+++ EXERCISE INPUT

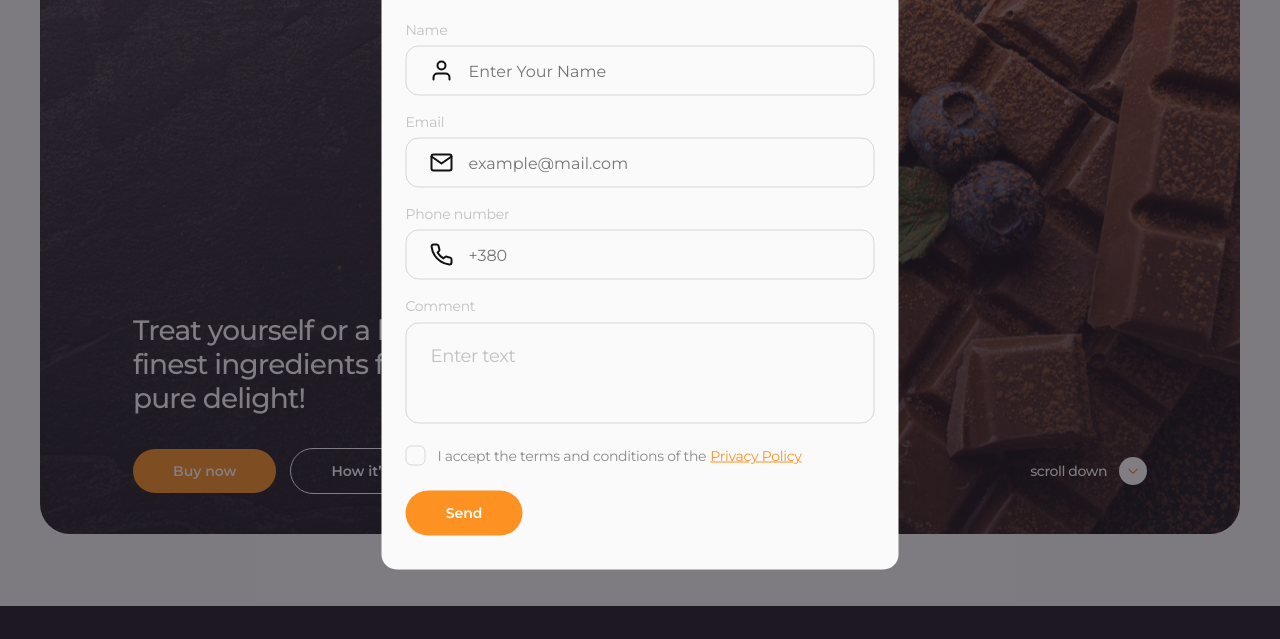
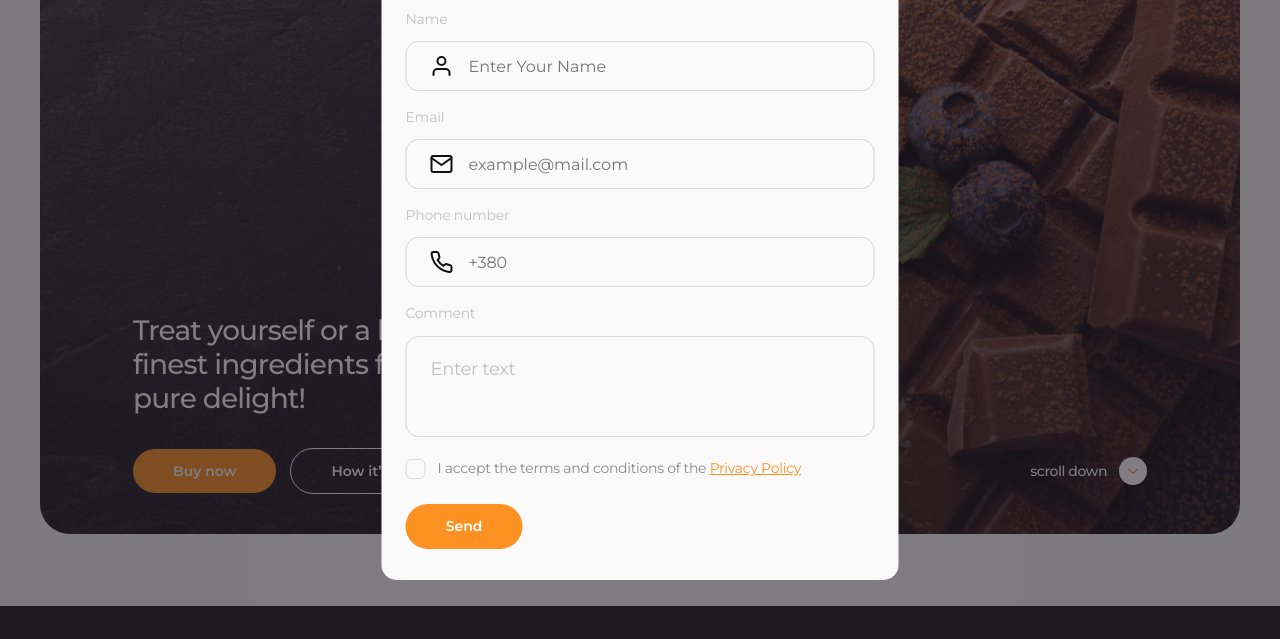
Before and after one commit to stepan2025/chocolate, a plain HTML site: page index.html in a window 1280 px wide. Both pictures are taken after a click on the button "Buy now". Shown: the part 161-800 px from the top of the page. Drawn offline with nearby package versions, Linux system fonts and the light colour scheme.

Commit message:
modal-final

```diff
--- a/css/styles.css
+++ b/css/styles.css
@@ -917,7 +917,6 @@ button {
 .policy-link {
   color: #fd9222; /* Цвет текста */
   text-decoration: underline; /* Нижнее подчеркивание */
-  margin-left: 4px;
 }
 
 .modal-check-icon {
@@ -927,6 +926,15 @@ button {
   flex-shrink: 0;
 }
 
+.policy-accept {
+  font-family: inherit;
+  font-weight: 400;
+  font-size: 12px;
+  line-height: 1.33333;
+  letter-spacing: -0.02em;
+  color: rgba(64, 64, 64, 0.6);
+}
+
 .policy-link:hover {
   text-decoration: none; /* Убираем подчеркивание при наведении */
 }
@@ -934,7 +942,7 @@ button {
 .modal-title {
   text-align: left;
   max-width: 237px;
-  margin-bottom: 14px;
+  margin-bottom: 32px;
 }
 
 .modal-field {
@@ -1006,9 +1014,8 @@ button {
   letter-spacing: -0.02em;
   color: rgba(64, 64, 64, 0.6);
   display: flex;
-  align-items: center;
   position: relative;
-  margin-bottom: 14px;
+  margin-bottom: 32px;
 }
 
 /* .modal-check-text::before {
@@ -1281,7 +1288,7 @@ button {
   }
   .modal {
     width: 517px;
-    height: 661px;
+    height: 682px;
   }
   .modal-title {
     max-width: 298px;
@@ -1299,6 +1306,12 @@ button {
   }
   .modal-input {
     height: 50px;
+  }
+  .policy-accept {
+    font-size: 14px;
+  }
+  .modal-label {
+    margin-bottom: 14px;
   }
 }
 
--- a/index.html
+++ b/index.html
@@ -574,8 +574,10 @@
                   <use href="./images/icons.svg#icon-check"></use>
                 </svg>
               </span>
-              I accept the terms and conditions of the
-              <a href="#" class="policy-link">Privacy Policy</a>
+              <div class="policy-accept">
+                I accept the terms and conditions of the
+                <a href="#" class="policy-link">Privacy Policy</a>
+              </div>
             </label>
           </div>
 
```
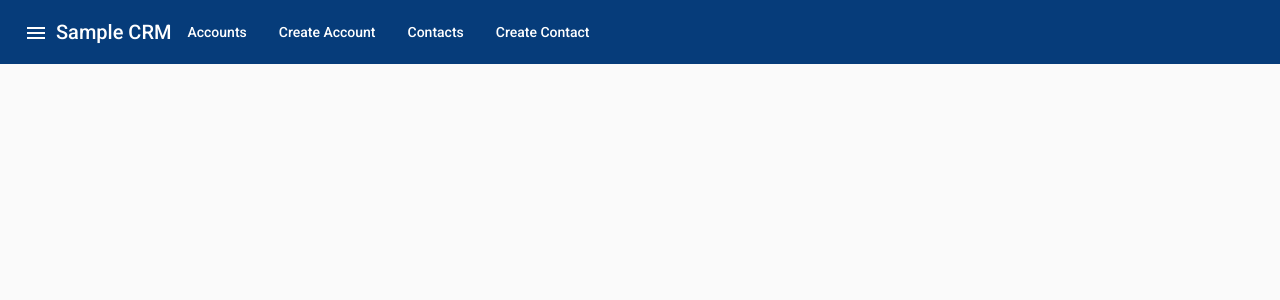
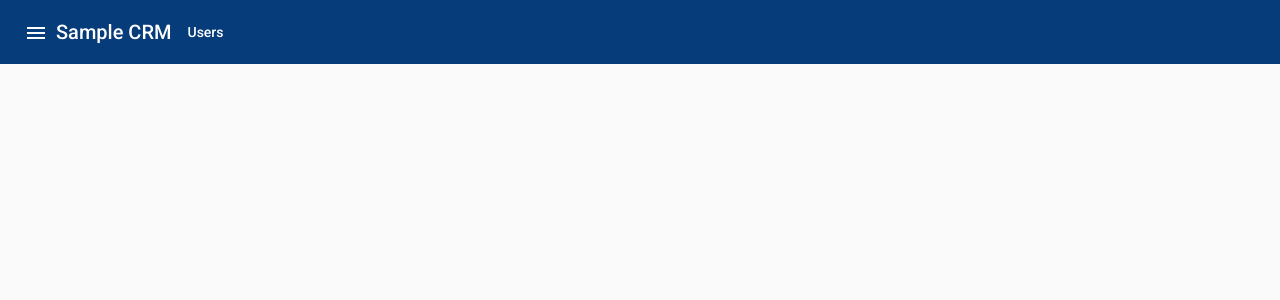
Before and after one commit to marcochanhk/angular-practice, an Angular app: page / in a window 1280 px wide. Shown: the top 300 px of the page. Built offline with nearby package versions, Linux system fonts and the light colour scheme.

Commit message:
shortlist

```diff
--- a/src/app/app.component.html
+++ b/src/app/app.component.html
@@ -7,10 +7,7 @@
       <h1>Sample CRM</h1>
       <span class="menu-spacer"></span>
       <div>
-        <a mat-button [routerLink]="'/accounts'"> Accounts </a>
-        <a mat-button [routerLink]="'/create-account'"> Create Account </a>
-        <a mat-button [routerLink]="'/contacts'"> Contacts </a>
-        <a mat-button [routerLink]="'/create-contact'"> Create Contact </a>
+        <a mat-button [routerLink]="'/users'"> Users </a>
       </div>
     </mat-toolbar-row>
   </mat-toolbar>
--- a/src/app/app.component.ts
+++ b/src/app/app.component.ts
@@ -9,13 +9,7 @@ export class AppComponent {
 
   menu = [
     {
-      label: 'Accounts', link: '/accounts'
-    }, {
-      label: 'Create Account', link: '/create-account'
-    }, {
-      label: 'Contacts', link: '/contacts'
-    }, {
-      label: 'Create Contact', link: '/create-contact'
+      label: 'Users', link: '/users'
     }
   ];
 
```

++++++

* **EXERCISE DESCRIPTION**: Would you report every line of the entries above containing the word "text"?

* **TASK OUTPUT**:
   text-decoration: underline; /* Нижнее подчеркивание */
   text-decoration: none; /* Убираем подчеркивание при наведении */
   text-align: left;
 /* .modal-check-text::before {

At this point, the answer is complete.